If the length of the radius of a circle is a third of its original size, what will the area of the new circle be?
If the length of the base's radius and height of a cone is doubled, what will the surface area of the new cone be?
We can find the new area by noting that the area will change by a factor of when we change the dimensions of the cone. In this case we are changing two dimensions of the cone and so the new area will be:
The value of comes from the word “doubled” in the question: the value of is 2.
So the new area of the cone will be if we double the height and the base's radius of the cone.
Therefore the surface area of the new cone will be 4 times the original surface area.
If the height of a prism is doubled, how much will its volume increase by?

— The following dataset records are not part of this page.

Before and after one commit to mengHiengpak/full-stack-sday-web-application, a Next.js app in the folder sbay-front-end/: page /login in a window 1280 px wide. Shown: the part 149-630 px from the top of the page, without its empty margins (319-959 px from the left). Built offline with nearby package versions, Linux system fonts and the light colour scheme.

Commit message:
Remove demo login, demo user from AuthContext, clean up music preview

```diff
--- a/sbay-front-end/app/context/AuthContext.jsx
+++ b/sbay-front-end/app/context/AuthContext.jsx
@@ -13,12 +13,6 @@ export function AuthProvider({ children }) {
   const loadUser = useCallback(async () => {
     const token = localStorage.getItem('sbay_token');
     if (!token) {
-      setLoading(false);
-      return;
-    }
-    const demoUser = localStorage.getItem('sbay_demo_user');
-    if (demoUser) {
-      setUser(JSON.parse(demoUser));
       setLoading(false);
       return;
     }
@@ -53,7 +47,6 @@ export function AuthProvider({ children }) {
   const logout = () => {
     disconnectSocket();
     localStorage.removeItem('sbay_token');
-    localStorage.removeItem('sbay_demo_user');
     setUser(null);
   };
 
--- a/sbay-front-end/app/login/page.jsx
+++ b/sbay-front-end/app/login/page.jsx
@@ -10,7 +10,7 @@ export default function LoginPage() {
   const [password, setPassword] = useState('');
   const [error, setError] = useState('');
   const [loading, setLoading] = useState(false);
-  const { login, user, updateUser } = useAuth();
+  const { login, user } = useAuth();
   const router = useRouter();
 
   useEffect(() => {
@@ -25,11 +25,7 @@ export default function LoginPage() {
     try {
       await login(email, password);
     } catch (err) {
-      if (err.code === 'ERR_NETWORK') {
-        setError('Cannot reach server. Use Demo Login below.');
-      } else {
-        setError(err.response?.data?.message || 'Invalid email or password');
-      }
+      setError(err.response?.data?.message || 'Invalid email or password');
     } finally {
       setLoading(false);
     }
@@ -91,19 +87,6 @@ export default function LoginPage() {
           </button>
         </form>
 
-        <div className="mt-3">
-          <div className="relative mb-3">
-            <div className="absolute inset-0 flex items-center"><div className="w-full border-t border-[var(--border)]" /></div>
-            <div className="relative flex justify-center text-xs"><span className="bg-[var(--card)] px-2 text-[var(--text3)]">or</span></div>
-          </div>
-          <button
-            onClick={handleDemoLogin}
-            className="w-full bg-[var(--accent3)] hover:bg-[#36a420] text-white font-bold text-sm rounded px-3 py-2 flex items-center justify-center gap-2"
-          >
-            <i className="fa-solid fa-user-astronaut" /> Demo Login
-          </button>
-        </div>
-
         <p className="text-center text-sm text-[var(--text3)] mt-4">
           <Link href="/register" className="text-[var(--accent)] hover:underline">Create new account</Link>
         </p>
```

We do not know if we have a rectangular prism or a triangular prism. However we do know that the volume of a prism is given by:

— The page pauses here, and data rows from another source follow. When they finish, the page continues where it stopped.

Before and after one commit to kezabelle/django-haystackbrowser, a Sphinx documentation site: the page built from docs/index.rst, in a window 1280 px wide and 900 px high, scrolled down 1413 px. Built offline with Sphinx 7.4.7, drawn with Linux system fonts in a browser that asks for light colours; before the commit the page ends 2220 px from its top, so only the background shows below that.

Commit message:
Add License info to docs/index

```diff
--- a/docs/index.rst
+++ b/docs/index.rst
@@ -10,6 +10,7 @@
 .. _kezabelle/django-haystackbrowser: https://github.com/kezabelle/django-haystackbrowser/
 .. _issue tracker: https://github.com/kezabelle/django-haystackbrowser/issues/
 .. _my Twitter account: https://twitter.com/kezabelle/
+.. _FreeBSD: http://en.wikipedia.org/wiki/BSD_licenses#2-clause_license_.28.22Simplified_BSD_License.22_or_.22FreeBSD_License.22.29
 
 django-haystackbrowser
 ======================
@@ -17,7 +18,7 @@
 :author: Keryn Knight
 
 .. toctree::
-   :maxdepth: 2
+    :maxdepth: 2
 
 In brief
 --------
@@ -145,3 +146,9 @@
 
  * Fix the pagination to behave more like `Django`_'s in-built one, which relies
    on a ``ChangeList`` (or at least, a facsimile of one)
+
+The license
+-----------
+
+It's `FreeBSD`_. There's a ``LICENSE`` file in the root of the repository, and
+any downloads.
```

Now we are changing just one dimension of the prism: the height. Therefore the new volume is given by:
Therefore the volume of the prism doubles if the height is doubled.
If the length of each side of a triangular prism is quadrupled, what will the volume of the new triangular prism be?